How does this affect us? What is the purpose of Langergräber’s stage-set like installation and the allusions it creates? A projected image of rippling water, a boat sunk into the floor, earth and detritus — what is here now that could have been a part of what was? What does it matter? Viewers are left with their own dispositions in an environment designed to phenomenologically seduce them and stimulate their imaginations. What is one looking at that is real? How is the real representable? Along with a newly realized consciousness about these concerns, viewers experience the physical sensation of being in a fun house or movie theater. There is a feeling of anticipation. If you stay with the work long enough — if you keep searching and thinking things over — will answers be found? At the very least will there be a gratification of curiosity? Langergräber lures us into a labyrinth of artifice where we discover for ourselves the impossibility of his dramatized mission. In this way we experientially understand the dilemma of reconstructing history instead of knowing of, or about, it.

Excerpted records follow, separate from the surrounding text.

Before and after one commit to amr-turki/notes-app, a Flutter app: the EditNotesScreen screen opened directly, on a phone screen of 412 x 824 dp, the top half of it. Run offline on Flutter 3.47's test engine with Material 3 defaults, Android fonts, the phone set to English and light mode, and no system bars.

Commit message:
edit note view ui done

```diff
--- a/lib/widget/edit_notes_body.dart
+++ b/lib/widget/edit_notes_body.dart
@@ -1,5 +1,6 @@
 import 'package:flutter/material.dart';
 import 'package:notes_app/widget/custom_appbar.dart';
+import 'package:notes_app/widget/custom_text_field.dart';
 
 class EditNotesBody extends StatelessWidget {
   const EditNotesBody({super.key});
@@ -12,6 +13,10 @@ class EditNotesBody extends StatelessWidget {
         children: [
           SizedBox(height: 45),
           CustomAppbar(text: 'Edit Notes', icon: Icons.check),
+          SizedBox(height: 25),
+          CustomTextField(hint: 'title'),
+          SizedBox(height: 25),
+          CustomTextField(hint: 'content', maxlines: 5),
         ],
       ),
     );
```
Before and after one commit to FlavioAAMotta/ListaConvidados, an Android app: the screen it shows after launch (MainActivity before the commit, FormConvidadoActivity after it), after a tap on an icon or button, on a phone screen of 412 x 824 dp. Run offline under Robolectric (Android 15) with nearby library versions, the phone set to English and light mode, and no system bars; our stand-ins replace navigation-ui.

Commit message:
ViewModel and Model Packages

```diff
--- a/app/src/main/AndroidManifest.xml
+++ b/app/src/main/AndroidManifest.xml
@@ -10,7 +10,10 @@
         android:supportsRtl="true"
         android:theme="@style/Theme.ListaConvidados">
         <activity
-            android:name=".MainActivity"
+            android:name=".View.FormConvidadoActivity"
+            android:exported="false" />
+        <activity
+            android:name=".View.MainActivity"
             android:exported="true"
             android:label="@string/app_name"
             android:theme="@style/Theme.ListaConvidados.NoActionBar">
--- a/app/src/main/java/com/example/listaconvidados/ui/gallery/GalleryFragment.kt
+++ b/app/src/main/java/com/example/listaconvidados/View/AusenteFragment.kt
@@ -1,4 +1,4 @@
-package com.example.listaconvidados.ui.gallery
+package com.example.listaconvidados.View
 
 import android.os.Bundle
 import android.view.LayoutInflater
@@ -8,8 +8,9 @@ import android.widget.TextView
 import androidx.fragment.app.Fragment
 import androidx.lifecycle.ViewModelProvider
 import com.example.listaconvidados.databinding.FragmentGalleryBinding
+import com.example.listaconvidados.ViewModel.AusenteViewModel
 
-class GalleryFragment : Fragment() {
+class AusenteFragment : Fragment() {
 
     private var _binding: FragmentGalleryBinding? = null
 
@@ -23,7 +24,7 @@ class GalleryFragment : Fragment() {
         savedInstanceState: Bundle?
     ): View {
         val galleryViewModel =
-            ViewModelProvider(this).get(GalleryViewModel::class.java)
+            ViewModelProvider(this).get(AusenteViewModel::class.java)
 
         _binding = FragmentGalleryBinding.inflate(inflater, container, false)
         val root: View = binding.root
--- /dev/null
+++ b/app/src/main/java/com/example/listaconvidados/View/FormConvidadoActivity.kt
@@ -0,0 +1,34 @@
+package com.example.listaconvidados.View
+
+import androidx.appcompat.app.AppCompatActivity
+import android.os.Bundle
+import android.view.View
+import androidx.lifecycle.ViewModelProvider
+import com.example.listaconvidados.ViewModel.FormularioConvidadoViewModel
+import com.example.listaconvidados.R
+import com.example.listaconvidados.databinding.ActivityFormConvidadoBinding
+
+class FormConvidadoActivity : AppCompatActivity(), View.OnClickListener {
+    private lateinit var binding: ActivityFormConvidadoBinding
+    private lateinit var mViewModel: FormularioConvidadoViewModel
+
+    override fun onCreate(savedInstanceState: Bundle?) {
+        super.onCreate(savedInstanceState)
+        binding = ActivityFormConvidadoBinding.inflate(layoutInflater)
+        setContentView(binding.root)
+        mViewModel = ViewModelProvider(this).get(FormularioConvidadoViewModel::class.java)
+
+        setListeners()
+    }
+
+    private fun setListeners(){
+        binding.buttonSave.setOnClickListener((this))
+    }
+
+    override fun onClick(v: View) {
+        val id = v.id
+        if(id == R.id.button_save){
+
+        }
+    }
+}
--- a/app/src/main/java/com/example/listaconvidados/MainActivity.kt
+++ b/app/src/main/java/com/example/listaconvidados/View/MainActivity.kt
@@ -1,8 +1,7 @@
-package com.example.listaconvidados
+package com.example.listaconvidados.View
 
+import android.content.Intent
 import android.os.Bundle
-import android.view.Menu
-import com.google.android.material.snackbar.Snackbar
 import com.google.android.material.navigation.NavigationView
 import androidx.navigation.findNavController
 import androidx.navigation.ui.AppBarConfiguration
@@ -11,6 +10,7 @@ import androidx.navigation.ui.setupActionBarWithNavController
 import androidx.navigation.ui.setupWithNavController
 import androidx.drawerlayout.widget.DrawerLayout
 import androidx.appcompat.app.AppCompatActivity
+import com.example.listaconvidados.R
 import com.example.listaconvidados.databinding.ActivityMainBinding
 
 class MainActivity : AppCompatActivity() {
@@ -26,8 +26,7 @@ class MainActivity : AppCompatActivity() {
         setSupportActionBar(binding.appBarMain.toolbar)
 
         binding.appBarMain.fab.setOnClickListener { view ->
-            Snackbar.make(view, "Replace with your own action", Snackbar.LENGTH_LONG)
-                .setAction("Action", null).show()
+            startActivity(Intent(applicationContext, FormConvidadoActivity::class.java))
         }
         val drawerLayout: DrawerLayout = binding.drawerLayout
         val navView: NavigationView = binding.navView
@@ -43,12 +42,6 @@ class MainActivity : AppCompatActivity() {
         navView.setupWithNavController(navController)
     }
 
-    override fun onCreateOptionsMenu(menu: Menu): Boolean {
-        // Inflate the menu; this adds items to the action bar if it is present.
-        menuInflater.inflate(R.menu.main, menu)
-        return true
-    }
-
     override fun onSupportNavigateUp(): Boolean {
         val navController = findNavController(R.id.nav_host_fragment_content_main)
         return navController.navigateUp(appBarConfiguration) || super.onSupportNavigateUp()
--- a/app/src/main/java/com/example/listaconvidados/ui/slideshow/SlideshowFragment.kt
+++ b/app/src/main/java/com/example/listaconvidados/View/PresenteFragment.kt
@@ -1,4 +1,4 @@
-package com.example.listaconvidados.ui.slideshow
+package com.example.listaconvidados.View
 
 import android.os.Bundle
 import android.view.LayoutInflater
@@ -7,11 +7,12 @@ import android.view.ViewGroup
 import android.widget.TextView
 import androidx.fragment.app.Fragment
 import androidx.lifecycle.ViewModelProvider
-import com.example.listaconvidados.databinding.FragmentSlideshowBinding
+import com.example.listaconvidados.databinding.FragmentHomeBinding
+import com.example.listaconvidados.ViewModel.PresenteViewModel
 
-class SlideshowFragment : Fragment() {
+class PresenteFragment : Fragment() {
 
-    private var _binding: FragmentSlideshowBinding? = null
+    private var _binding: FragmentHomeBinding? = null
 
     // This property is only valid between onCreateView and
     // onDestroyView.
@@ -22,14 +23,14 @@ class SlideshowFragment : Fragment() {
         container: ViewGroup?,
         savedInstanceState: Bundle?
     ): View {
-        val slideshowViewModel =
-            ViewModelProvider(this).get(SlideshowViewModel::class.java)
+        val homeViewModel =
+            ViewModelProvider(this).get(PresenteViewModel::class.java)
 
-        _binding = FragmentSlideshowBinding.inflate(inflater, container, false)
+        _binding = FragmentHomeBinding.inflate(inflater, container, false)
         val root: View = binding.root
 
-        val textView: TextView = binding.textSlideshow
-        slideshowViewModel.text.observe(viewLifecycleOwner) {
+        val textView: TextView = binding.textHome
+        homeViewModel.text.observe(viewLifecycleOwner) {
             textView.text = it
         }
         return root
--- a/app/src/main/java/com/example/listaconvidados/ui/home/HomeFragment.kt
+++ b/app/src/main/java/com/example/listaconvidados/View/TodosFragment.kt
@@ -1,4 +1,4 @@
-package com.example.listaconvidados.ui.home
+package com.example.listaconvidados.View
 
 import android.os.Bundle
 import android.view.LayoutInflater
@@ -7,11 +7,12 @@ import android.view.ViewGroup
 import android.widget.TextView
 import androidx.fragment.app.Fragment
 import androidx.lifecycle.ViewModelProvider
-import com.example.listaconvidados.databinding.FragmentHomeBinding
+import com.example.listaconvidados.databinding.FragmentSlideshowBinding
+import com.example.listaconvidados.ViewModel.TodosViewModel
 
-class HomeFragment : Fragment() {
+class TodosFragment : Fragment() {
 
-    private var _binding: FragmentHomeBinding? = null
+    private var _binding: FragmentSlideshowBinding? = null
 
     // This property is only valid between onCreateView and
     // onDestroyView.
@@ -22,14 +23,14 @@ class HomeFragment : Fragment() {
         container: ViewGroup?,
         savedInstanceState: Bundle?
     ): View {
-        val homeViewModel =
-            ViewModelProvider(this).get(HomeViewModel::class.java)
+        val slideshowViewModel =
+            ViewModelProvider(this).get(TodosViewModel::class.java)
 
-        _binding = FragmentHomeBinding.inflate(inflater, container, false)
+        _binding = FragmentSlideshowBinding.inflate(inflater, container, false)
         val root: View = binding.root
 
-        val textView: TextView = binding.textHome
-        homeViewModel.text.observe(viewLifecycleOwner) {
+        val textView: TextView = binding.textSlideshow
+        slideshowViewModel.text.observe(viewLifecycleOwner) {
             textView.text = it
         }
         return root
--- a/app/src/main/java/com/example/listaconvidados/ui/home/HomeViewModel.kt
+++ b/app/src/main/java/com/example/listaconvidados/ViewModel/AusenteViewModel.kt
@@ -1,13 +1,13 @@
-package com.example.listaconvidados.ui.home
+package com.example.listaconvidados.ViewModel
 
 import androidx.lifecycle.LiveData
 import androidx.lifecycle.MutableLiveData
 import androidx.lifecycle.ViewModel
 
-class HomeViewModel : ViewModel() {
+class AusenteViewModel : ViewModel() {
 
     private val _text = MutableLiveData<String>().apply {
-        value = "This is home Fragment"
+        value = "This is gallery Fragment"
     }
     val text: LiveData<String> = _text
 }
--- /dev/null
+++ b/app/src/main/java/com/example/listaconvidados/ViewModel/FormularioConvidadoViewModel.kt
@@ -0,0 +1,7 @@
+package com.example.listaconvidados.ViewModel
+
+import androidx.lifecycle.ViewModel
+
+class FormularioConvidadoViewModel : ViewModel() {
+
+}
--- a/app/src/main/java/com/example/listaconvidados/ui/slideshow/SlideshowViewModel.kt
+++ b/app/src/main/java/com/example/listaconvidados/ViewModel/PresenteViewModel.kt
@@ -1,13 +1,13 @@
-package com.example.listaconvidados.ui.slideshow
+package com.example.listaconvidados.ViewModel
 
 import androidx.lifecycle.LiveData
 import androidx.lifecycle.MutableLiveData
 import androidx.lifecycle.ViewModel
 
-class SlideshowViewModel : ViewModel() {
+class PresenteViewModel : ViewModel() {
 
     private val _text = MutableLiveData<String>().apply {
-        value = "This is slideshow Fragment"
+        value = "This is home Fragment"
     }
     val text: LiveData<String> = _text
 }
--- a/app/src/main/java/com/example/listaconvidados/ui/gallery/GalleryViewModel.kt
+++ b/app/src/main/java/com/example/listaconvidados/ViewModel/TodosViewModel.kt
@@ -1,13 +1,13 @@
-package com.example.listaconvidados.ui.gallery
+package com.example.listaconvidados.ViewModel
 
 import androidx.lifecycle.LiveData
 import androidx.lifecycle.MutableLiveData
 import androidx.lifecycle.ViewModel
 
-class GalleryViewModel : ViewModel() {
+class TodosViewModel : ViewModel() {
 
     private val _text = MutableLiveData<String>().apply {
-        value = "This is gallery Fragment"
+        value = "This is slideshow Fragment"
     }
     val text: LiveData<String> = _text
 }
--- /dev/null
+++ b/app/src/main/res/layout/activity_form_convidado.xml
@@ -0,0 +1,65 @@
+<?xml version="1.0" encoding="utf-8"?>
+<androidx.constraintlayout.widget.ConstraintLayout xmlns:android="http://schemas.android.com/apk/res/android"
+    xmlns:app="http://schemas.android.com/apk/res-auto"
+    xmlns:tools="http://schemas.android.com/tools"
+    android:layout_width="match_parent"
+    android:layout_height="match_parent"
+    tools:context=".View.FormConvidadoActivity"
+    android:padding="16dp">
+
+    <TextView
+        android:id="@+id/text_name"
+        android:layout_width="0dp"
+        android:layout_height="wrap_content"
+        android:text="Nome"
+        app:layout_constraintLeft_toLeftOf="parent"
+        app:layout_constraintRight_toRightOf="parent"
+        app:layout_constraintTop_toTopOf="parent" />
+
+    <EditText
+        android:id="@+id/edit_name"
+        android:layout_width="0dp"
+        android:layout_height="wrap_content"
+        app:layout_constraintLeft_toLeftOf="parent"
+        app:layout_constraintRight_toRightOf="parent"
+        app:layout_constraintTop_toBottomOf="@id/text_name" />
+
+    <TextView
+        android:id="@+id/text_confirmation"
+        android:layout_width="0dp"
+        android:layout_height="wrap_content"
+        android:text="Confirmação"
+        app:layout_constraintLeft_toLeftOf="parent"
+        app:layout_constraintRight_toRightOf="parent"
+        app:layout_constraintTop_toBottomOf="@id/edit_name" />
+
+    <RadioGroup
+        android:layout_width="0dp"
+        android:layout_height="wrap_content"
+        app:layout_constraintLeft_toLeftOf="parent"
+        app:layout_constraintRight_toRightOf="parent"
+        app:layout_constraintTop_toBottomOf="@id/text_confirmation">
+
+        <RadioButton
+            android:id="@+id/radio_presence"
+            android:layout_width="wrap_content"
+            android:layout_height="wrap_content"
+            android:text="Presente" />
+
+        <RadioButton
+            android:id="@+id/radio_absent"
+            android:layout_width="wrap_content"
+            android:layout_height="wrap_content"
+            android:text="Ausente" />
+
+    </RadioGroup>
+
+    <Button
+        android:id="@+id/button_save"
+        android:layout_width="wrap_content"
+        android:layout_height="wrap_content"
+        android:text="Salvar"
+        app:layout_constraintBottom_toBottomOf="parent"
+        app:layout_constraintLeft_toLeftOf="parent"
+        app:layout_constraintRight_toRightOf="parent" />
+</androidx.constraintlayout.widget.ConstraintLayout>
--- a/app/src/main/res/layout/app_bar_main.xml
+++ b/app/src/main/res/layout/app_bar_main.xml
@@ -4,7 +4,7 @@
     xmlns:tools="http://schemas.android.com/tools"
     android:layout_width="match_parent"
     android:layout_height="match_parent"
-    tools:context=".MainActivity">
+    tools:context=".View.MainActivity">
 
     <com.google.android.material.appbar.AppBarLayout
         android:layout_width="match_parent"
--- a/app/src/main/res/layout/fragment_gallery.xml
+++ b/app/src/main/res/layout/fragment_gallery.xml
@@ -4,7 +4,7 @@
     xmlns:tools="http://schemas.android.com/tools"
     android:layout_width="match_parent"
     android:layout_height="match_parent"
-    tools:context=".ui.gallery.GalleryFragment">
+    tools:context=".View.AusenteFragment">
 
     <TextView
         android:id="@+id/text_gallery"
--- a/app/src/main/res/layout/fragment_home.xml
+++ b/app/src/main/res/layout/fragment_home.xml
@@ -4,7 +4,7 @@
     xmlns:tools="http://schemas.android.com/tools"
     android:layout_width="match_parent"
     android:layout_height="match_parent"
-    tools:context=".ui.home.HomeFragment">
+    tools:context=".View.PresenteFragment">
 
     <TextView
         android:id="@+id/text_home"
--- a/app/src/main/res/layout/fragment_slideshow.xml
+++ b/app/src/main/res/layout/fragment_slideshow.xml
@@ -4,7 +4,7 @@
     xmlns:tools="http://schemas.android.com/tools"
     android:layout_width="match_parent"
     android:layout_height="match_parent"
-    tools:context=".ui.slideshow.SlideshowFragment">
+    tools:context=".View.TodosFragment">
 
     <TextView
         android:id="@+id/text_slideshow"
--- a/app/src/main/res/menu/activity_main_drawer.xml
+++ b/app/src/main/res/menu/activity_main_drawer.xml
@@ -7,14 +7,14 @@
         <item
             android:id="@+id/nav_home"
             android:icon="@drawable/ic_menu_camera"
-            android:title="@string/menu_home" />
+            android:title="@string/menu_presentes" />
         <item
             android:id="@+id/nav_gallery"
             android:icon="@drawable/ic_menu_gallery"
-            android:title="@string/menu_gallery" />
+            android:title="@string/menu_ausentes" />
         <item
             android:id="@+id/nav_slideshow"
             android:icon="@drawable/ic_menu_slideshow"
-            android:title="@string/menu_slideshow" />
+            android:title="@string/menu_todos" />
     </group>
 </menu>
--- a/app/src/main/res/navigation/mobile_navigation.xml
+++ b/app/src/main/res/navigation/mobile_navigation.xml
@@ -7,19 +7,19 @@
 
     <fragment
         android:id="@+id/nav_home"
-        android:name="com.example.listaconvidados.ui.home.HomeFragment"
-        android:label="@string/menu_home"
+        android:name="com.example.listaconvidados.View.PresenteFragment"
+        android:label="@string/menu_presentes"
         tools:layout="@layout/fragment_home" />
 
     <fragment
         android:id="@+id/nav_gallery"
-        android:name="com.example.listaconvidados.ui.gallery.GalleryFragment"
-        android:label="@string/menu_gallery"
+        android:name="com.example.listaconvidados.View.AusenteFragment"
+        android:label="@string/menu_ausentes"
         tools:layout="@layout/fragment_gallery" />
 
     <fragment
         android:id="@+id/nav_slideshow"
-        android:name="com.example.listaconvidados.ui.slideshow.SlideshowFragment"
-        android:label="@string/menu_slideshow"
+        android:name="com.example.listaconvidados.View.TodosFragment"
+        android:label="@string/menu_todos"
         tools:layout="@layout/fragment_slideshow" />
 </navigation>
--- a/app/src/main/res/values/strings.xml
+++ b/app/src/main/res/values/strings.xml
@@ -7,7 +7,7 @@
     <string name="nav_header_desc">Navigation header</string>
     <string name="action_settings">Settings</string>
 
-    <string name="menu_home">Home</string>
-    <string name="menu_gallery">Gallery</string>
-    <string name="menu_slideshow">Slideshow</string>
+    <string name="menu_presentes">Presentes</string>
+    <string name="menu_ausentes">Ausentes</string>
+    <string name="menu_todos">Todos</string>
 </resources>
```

Langergräber invites us to follow his lead but there never seems to be enough pieces to complete his puzzle. The ones we do have don’t fit together very well. In “Sunken Histories”, performatively re-enacting history is a ritual doomed to fail even though it momentarily displaces the alienating presence of the unknowable. It is awkward and poetic. It happens innocuously and seems embarrassing upon reflection. I really do think Langergräber implicates the viewer in a powerful way because of this. I left Centre A wondering how many of us are shut out from the formation of history now.

Jeremy Todd is a visual artist living and working in Vancouver, British Columbia. After completing an MFA at UBC in 1999 he taught studio and critical studies courses there for three years as a sessional instructor. He now writes regularly about art and culture while continuing to make his own work